Who did you long to hear from, but didn’t?
Who are you missing?
Who do you feel physically or emotionally distant from at the moment? 

At the height of Jesus‘ ministry, his mother and brothers try to visit him, but the room in which he is teaching is packed with people and there is no easy way for them to gain access to him.

So they send in a messenger with the news that they are waiting to see him; confident that when he hears about their arrival, he will wrap things up quickly to spend time with them.

Instead, what follows is a radical act of inclusion as Jesus stretches his hand out towards his disciples and commands,
“Look closely. These are my mother and brothers. Obedience is thicker than blood. The person who obeys my heavenly Father’s will is my brother and sister and mother”
Matthew 12:49-50 (The Message).

His declaration may well have hurt or offended the members of his “blood” family as they waited outside for him, yet it is a truly authentic statement for the Son of God-who-nurses-Her-people (Isaiah 49:15).

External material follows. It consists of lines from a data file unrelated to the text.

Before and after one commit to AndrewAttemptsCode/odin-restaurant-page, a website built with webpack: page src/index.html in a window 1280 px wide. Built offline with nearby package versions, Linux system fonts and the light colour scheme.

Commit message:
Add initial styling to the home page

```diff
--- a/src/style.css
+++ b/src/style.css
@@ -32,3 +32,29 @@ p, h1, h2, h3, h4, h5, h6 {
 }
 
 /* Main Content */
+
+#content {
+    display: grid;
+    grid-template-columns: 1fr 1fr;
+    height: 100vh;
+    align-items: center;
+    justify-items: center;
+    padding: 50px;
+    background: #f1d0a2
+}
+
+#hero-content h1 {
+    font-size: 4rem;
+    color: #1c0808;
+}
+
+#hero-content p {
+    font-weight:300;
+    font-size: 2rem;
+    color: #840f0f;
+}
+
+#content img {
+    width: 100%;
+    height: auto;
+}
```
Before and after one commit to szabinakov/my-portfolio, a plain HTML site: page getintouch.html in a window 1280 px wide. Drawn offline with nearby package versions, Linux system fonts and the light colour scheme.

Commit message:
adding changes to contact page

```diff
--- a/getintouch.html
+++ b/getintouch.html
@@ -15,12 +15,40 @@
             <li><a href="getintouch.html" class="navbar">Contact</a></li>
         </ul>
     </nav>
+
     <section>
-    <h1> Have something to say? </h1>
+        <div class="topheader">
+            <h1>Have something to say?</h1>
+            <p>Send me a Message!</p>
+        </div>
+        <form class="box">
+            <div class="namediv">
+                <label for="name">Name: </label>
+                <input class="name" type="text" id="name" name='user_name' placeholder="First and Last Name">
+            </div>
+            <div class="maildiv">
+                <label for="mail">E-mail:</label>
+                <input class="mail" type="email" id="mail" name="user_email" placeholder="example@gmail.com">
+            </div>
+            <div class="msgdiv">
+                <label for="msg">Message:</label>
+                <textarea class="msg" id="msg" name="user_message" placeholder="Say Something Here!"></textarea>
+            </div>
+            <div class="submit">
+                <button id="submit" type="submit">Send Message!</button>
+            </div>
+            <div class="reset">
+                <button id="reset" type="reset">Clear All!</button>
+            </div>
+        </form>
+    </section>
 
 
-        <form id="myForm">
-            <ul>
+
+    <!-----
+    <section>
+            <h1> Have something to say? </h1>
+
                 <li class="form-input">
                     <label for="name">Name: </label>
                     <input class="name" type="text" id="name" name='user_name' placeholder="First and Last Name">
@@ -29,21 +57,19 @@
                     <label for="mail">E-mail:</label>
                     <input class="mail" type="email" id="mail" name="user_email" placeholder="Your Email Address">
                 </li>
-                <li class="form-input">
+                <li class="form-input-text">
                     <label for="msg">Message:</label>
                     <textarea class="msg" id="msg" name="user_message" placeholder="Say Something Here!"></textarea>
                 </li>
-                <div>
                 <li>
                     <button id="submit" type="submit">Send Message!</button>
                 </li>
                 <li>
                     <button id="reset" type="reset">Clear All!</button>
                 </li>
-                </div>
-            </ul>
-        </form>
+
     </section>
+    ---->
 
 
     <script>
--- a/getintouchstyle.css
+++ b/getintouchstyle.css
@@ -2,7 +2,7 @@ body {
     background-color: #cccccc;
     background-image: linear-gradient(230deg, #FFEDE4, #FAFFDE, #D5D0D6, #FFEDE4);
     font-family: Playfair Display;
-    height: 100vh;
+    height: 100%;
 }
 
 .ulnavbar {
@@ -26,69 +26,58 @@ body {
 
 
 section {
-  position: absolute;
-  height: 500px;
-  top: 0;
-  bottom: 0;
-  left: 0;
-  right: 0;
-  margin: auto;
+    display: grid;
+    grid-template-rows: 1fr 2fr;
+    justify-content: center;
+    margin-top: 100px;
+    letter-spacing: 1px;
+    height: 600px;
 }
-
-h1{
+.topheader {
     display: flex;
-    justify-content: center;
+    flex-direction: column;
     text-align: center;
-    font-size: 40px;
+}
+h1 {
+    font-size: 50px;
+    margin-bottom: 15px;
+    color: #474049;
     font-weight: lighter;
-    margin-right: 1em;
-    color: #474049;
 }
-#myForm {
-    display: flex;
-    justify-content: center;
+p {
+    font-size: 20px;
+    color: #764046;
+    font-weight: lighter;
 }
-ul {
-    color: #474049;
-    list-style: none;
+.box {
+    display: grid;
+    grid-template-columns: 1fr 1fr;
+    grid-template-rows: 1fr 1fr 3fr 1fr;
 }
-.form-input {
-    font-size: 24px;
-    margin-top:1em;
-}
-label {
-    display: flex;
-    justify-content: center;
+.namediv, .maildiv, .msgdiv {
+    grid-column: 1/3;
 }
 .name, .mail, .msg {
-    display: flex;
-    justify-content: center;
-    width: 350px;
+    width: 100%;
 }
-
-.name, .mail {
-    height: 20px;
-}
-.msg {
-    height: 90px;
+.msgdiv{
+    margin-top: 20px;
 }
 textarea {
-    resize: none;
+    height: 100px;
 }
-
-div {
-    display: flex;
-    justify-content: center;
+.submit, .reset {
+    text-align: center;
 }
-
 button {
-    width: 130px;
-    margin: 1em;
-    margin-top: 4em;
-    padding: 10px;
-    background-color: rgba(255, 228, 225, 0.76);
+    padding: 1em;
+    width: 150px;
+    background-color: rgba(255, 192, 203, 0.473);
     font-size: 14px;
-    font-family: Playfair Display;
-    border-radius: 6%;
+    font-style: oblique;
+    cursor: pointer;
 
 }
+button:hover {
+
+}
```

As we enter into a shared life with God, we enter also into a life shared with people who we may not know very well or (as sometimes sadly happens) who we may not even like very much but to whom we are bound by obedience to the God who has formed us and who uses us to “tell the prisoners, ‘Come out of your prison’” and  “tell those in darkness, ‘Come into the light’” (Isaiah 49:9) …

… and those newly liberated,
new to life in the light,
in turn, become brothers and sisters along life’s journey
for the extension of Christ’s kingdom is not a campaign aimed at conquest
but a grace-filled invitation into an ever extending family
formed by the Father’s own hand,
liberated by the love of the Son,
and held together by the Spirit of Truth who testifies to our belonging.

In looking towards the new year, who are the people that God is calling you …
… to love?
… to forgive?
… to journey more closely alongside?
… to invite into the family?